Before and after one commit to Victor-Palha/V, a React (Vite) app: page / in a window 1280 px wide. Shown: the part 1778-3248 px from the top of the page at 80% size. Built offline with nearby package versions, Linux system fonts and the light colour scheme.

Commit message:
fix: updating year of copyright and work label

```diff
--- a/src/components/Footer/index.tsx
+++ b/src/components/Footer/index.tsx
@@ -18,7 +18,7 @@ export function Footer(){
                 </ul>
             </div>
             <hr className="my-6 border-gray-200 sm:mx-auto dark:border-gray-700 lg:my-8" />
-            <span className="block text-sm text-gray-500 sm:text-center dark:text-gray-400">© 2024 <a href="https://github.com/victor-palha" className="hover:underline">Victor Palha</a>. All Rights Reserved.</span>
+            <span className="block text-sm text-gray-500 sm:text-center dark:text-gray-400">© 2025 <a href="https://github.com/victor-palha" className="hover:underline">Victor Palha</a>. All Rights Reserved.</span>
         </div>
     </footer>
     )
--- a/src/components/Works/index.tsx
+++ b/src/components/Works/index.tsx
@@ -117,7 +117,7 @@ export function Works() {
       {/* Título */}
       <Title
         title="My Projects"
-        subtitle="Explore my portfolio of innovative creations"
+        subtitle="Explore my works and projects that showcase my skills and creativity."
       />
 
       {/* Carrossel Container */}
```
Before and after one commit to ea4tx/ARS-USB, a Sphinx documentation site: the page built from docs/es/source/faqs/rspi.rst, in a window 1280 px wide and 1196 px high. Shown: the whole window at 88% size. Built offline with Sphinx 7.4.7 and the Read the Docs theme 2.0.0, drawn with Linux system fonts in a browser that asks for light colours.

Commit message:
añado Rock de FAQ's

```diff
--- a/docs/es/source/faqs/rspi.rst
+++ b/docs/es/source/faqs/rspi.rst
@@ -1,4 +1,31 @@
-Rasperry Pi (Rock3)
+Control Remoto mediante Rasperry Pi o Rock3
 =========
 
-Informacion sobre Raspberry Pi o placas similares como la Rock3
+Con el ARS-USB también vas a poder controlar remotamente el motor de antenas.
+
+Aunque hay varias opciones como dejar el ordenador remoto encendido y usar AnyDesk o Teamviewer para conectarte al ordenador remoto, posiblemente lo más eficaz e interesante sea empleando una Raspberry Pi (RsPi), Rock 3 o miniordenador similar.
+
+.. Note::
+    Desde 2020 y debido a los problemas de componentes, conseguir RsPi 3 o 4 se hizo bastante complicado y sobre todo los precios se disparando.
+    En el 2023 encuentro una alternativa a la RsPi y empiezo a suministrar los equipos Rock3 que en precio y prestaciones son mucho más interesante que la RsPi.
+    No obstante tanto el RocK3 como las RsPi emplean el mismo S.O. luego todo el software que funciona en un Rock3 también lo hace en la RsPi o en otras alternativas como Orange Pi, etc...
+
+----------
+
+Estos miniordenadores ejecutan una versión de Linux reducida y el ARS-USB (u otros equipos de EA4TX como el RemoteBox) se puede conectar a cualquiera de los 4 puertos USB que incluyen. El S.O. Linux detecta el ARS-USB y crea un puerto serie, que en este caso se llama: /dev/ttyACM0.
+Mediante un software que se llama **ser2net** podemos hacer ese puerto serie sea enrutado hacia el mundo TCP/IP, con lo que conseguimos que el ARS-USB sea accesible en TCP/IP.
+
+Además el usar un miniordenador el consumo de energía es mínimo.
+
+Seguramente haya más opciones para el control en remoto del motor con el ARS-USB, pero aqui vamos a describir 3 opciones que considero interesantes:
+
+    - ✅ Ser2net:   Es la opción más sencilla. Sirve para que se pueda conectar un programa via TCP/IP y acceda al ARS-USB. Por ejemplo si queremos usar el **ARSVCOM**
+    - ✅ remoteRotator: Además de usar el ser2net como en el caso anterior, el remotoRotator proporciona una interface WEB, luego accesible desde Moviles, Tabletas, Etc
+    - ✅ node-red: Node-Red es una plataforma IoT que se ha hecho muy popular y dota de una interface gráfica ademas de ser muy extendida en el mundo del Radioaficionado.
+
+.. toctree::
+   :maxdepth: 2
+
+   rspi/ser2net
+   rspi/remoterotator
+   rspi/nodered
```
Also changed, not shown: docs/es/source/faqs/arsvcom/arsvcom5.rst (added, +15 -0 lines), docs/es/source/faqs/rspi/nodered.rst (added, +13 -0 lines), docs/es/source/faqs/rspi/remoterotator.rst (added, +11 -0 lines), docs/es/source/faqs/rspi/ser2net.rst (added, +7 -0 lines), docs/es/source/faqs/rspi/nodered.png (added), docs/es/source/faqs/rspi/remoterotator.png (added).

───

(Task instructions): Please output every record, keeping each line exact.

(Written answer):
Before and after one commit to Victor-Palha/V, a React (Vite) app: page / in a window 1280 px wide. Shown: the part 1778-3248 px from the top of the page at 80% size. Built offline with nearby package versions, Linux system fonts and the light colour scheme.

Commit message:
fix: updating year of copyright and work label

```diff
--- a/src/components/Footer/index.tsx
+++ b/src/components/Footer/index.tsx
@@ -18,7 +18,7 @@ export function Footer(){
                 </ul>
             </div>
             <hr className="my-6 border-gray-200 sm:mx-auto dark:border-gray-700 lg:my-8" />
-            <span className="block text-sm text-gray-500 sm:text-center dark:text-gray-400">© 2024 <a href="https://github.com/victor-palha" className="hover:underline">Victor Palha</a>. All Rights Reserved.</span>
+            <span className="block text-sm text-gray-500 sm:text-center dark:text-gray-400">© 2025 <a href="https://github.com/victor-palha" className="hover:underline">Victor Palha</a>. All Rights Reserved.</span>
         </div>
     </footer>
     )
--- a/src/components/Works/index.tsx
+++ b/src/components/Works/index.tsx
@@ -117,7 +117,7 @@ export function Works() {
       {/* Título */}
       <Title
         title="My Projects"
-        subtitle="Explore my portfolio of innovative creations"
+        subtitle="Explore my works and projects that showcase my skills and creativity."
       />
 
       {/* Carrossel Container */}
```
Before and after one commit to ea4tx/ARS-USB, a Sphinx documentation site: the page built from docs/es/source/faqs/rspi.rst, in a window 1280 px wide and 1196 px high. Shown: the whole window at 88% size. Built offline with Sphinx 7.4.7 and the Read the Docs theme 2.0.0, drawn with Linux system fonts in a browser that asks for light colours.

Commit message:
añado Rock de FAQ's

```diff
--- a/docs/es/source/faqs/rspi.rst
+++ b/docs/es/source/faqs/rspi.rst
@@ -1,4 +1,31 @@
-Rasperry Pi (Rock3)
+Control Remoto mediante Rasperry Pi o Rock3
 =========
 
-Informacion sobre Raspberry Pi o placas similares como la Rock3
+Con el ARS-USB también vas a poder controlar remotamente el motor de antenas.
+
+Aunque hay varias opciones como dejar el ordenador remoto encendido y usar AnyDesk o Teamviewer para conectarte al ordenador remoto, posiblemente lo más eficaz e interesante sea empleando una Raspberry Pi (RsPi), Rock 3 o miniordenador similar.
+
+.. Note::
+    Desde 2020 y debido a los problemas de componentes, conseguir RsPi 3 o 4 se hizo bastante complicado y sobre todo los precios se disparando.
+    En el 2023 encuentro una alternativa a la RsPi y empiezo a suministrar los equipos Rock3 que en precio y prestaciones son mucho más interesante que la RsPi.
+    No obstante tanto el RocK3 como las RsPi emplean el mismo S.O. luego todo el software que funciona en un Rock3 también lo hace en la RsPi o en otras alternativas como Orange Pi, etc...
+
+----------
+
+Estos miniordenadores ejecutan una versión de Linux reducida y el ARS-USB (u otros equipos de EA4TX como el RemoteBox) se puede conectar a cualquiera de los 4 puertos USB que incluyen. El S.O. Linux detecta el ARS-USB y crea un puerto serie, que en este caso se llama: /dev/ttyACM0.
+Mediante un software que se llama **ser2net** podemos hacer ese puerto serie sea enrutado hacia el mundo TCP/IP, con lo que conseguimos que el ARS-USB sea accesible en TCP/IP.
+
+Además el usar un miniordenador el consumo de energía es mínimo.
+
+Seguramente haya más opciones para el control en remoto del motor con el ARS-USB, pero aqui vamos a describir 3 opciones que considero interesantes:
+
+    - ✅ Ser2net:   Es la opción más sencilla. Sirve para que se pueda conectar un programa via TCP/IP y acceda al ARS-USB. Por ejemplo si queremos usar el **ARSVCOM**
+    - ✅ remoteRotator: Además de usar el ser2net como en el caso anterior, el remotoRotator proporciona una interface WEB, luego accesible desde Moviles, Tabletas, Etc
+    - ✅ node-red: Node-Red es una plataforma IoT que se ha hecho muy popular y dota de una interface gráfica ademas de ser muy extendida en el mundo del Radioaficionado.
+
+.. toctree::
+   :maxdepth: 2
+
+   rspi/ser2net
+   rspi/remoterotator
+   rspi/nodered
```
Also changed, not shown: docs/es/source/faqs/arsvcom/arsvcom5.rst (added, +15 -0 lines), docs/es/source/faqs/rspi/nodered.rst (added, +13 -0 lines), docs/es/source/faqs/rspi/remoterotator.rst (added, +11 -0 lines), docs/es/source/faqs/rspi/ser2net.rst (added, +7 -0 lines), docs/es/source/faqs/rspi/nodered.png (added), docs/es/source/faqs/rspi/remoterotator.png (added).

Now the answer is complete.